Entrepreneurs hear a lot about term sheets. VCs and Angels agonize over terms in their standard term sheet. If you want to read about all the terms, what they mean, and how they are executed, there are plenty of blogposts all over the net for someone to search and learn.
Since investing in startups, I have learned why getting an early agreement for engagement matters. That agreement protects both parties, and should give each of them actual deliverables that have to be met-otherwise trust is broken and the deal sours.
You build trust in relationships over time. Term sheets help you skip over a lot of that time and make dealing with people you barely know efficient. Once in a presentation an entrepreneur said, “I need to raise X at X valuation.”. A person in the presentation said, “I can get you that.”. Without a signed term sheet, who knows? Exclusive of the fact that no one should be making claims like that in any presentation until well down the road, stating anything concrete without any agreed upon terms is a sign of bad faith. It could be a sign the person won’t perform.
Raising capital is brutal business. Entrepreneurs cannot afford to hang their hat on promises that may or may not happen. As the nation’s entrepreneurial ecosystem grows larger, more and more sharks will enter the pond looking for some easy money.
Sometimes it’s best for the entrepreneur to walk into the room with a good idea of the way they want the term sheet structured. Jeff Hyman of Retrofitme did that. They might structure the deal, and then meet with potential investors and negotiate with them on the finer points of the terms. It’s more than just money invested and valuation. At early stages, there should be some sort of general duties that each side should perform. It needs to be communicated in writing, and verbally.
Take control of your deal as much as you can. Corporate finance isn’t just about the numbers. It’s an integral strategy for success. Just like marketing or operations.
In very early stages, try to set small unobtrusive goals for parties to perform. Maybe it’s a simple introduction. Maybe it is meeting another party that might be integral to the business. Maybe it’s just setting a meeting and seeing if everyone can show up on time. If they can’t, it’s a sign that they are too busy for you. Wait until you hang your hat on their investment-they will have even less time for you then.

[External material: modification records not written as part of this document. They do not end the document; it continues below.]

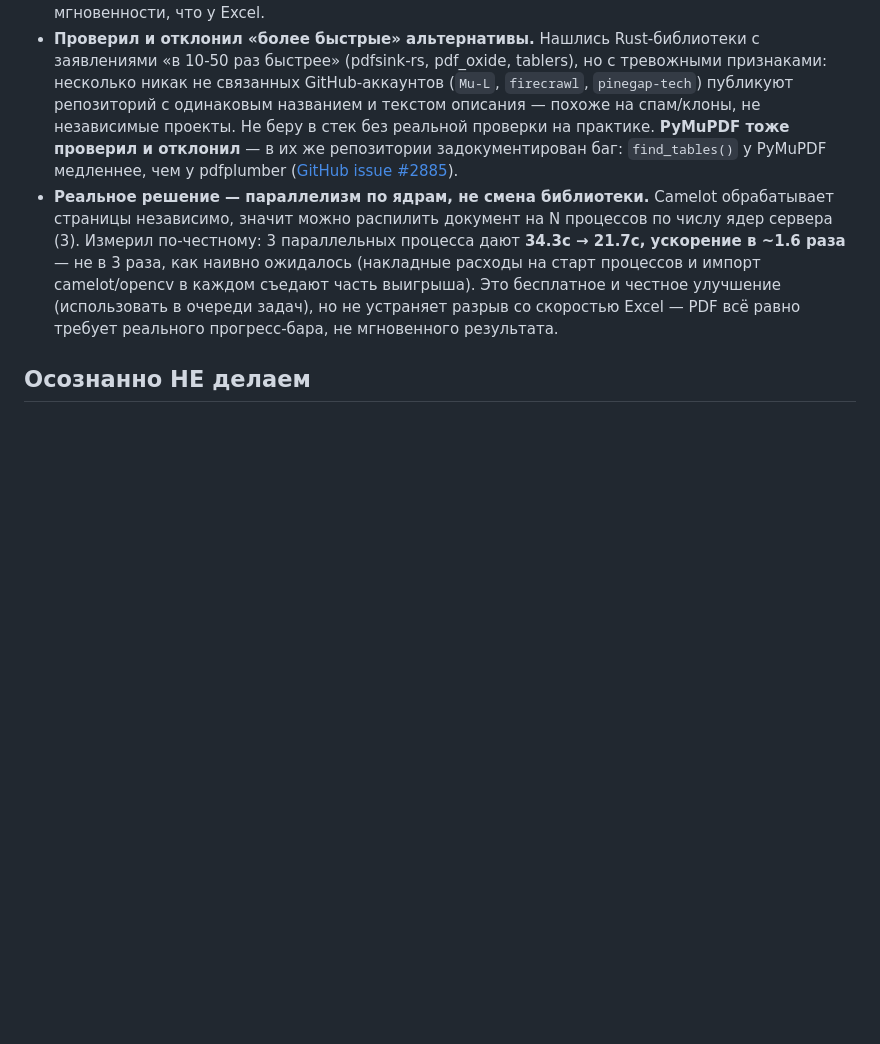
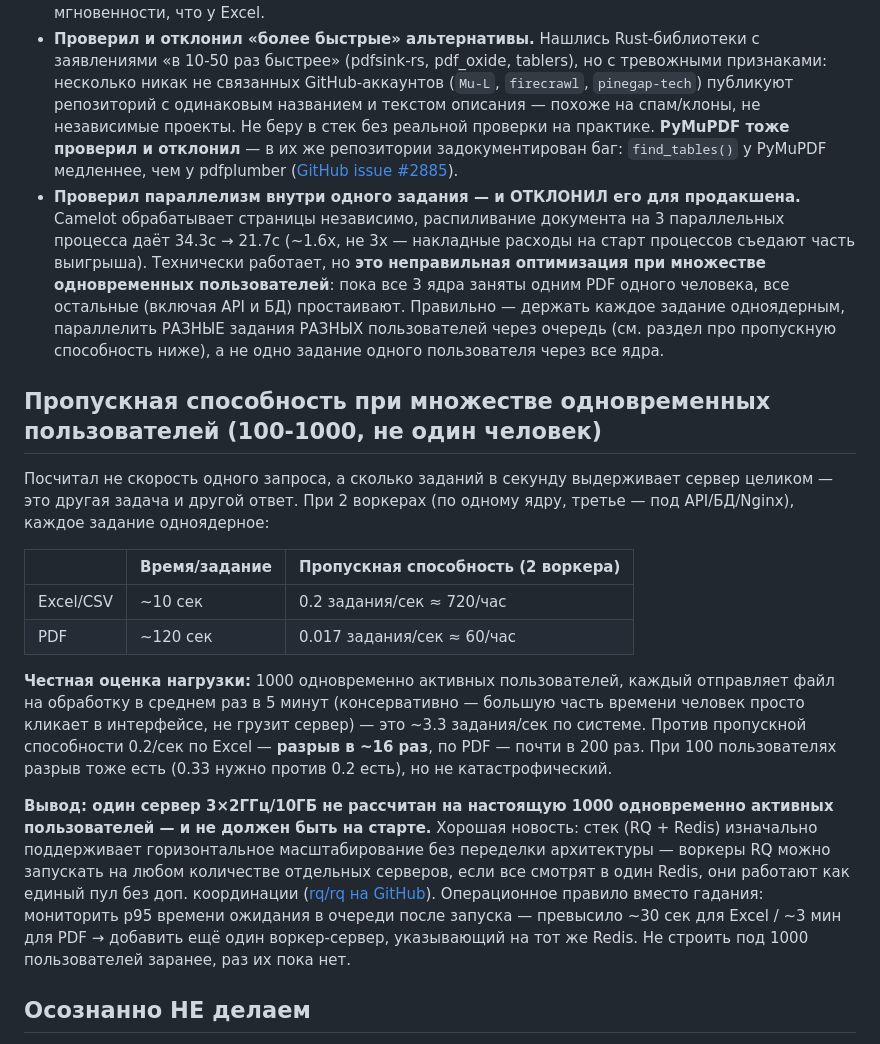
Before and after one commit to MBMASTIF/sortab, a Markdown page: README.md, the part around the change. GitHub-like rendering; blank space fills up the shorter version.

Commit message:
Correct concurrency strategy: reject single-job parallelism, add real throughput capacity analysis for 100-1000 concurrent users

```diff
--- a/README.md
+++ b/README.md
@@ -69,7 +69,20 @@
 - **`camelot` (flavor=stream) — работает и даёт верные данные.** Проверил результат посимвольно по кодам Unicode (не доверяя выводу в консоль Windows, которая манглит кириллицу) — значения извлекаются точно, без потерь и сдвигов по колонкам.
 - **Но заметно медленнее Excel.** 20 000 строк / 556 страниц — **34.3 сек** на сильной машине (i5-12600K). С поправкой на целевой сервер (слабее в 3-4 раза) — реалистично **~100-140 сек** на такой объём. PDF-квоты/таймауты очереди нужно закладывать с этим числом, не ожидать той же мгновенности, что у Excel.
 - **Проверил и отклонил «более быстрые» альтернативы.** Нашлись Rust-библиотеки с заявлениями «в 10-50 раз быстрее» (pdfsink-rs, pdf_oxide, tablers), но с тревожными признаками: несколько никак не связанных GitHub-аккаунтов (`Mu-L`, `firecrawl`, `pinegap-tech`) публикуют репозиторий с одинаковым названием и текстом описания — похоже на спам/клоны, не независимые проекты. Не беру в стек без реальной проверки на практике. **PyMuPDF тоже проверил и отклонил** — в их же репозитории задокументирован баг: `find_tables()` у PyMuPDF медленнее, чем у pdfplumber ([GitHub issue #2885](https://github.com/pymupdf/PyMuPDF/issues/2885)).
-- **Реальное решение — параллелизм по ядрам, не смена библиотеки.** Camelot обрабатывает страницы независимо, значит можно распилить документ на N процессов по числу ядер сервера (3). Измерил по-честному: 3 параллельных процесса дают **34.3с → 21.7с, ускорение в ~1.6 раза** — не в 3 раза, как наивно ожидалось (накладные расходы на старт процессов и импорт camelot/opencv в каждом съедают часть выигрыша). Это бесплатное и честное улучшение (использовать в очереди задач), но не устраняет разрыв со скоростью Excel — PDF всё равно требует реального прогресс-бара, не мгновенного результата.
+- **Проверил параллелизм внутри одного задания — и ОТКЛОНИЛ его для продакшена.** Camelot обрабатывает страницы независимо, распиливание документа на 3 параллельных процесса даёт 34.3с → 21.7с (~1.6x, не 3x — накладные расходы на старт процессов съедают часть выигрыша). Технически работает, но **это неправильная оптимизация при множестве одновременных пользователей**: пока все 3 ядра заняты одним PDF одного человека, все остальные (включая API и БД) простаивают. Правильно — держать каждое задание одноядерным, параллелить РАЗНЫЕ задания РАЗНЫХ пользователей через очередь (см. раздел про пропускную способность ниже), а не одно задание одного пользователя через все ядра.
+
+## Пропускная способность при множестве одновременных пользователей (100-1000, не один человек)
+
+Посчитал не скорость одного запроса, а сколько заданий в секунду выдерживает сервер целиком — это другая задача и другой ответ. При 2 воркерах (по одному ядру, третье — под API/БД/Nginx), каждое задание одноядерное:
+
+| | Время/задание | Пропускная способность (2 воркера) |
+|---|---|---|
+| Excel/CSV | ~10 сек | 0.2 задания/сек ≈ 720/час |
+| PDF | ~120 сек | 0.017 задания/сек ≈ 60/час |
+
+**Честная оценка нагрузки:** 1000 одновременно активных пользователей, каждый отправляет файл на обработку в среднем раз в 5 минут (консервативно — большую часть времени человек просто кликает в интерфейсе, не грузит сервер) — это ~3.3 задания/сек по системе. Против пропускной способности 0.2/сек по Excel — **разрыв в ~16 раз**, по PDF — почти в 200 раз. При 100 пользователях разрыв тоже есть (0.33 нужно против 0.2 есть), но не катастрофический.
+
+**Вывод: один сервер 3×2ГГц/10ГБ не расcчитан на настоящую 1000 одновременно активных пользователей — и не должен быть на старте.** Хорошая новость: стек (RQ + Redis) изначально поддерживает горизонтальное масштабирование без переделки архитектуры — воркеры RQ можно запускать на любом количестве отдельных серверов, если все смотрят в один Redis, они работают как единый пул без доп. координации ([rq/rq на GitHub](https://github.com/rq/rq)). Операционное правило вместо гадания: мониторить p95 времени ожидания в очереди после запуска — превысило ~30 сек для Excel / ~3 мин для PDF → добавить ещё один воркер-сервер, указывающий на тот же Redis. Не строить под 1000 пользователей заранее, раз их пока нет.
 
 ## Осознанно НЕ делаем
 
```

There are other ways entrepreneurs can protect themselves. First, before you get a meeting with a potential investor, find out about them from references. You don’t have to do a deep dive on diligence at this early stage, but you ought to know if they followed through before or not. What other deals are they in? In many cases, a person’s reputation will precede them. Or, they are a part of a larger organization that has a track record of being on the entrepreneur’s side. But, if you are meeting with a lone wolf individual, it’s best to button up as much of the research as you can before you enter the room. “Trust but verify”, isn’t just a slogan that applies to international treaty negotiations. It’s applicable to entrepreneurial interaction with investors at an early stage too.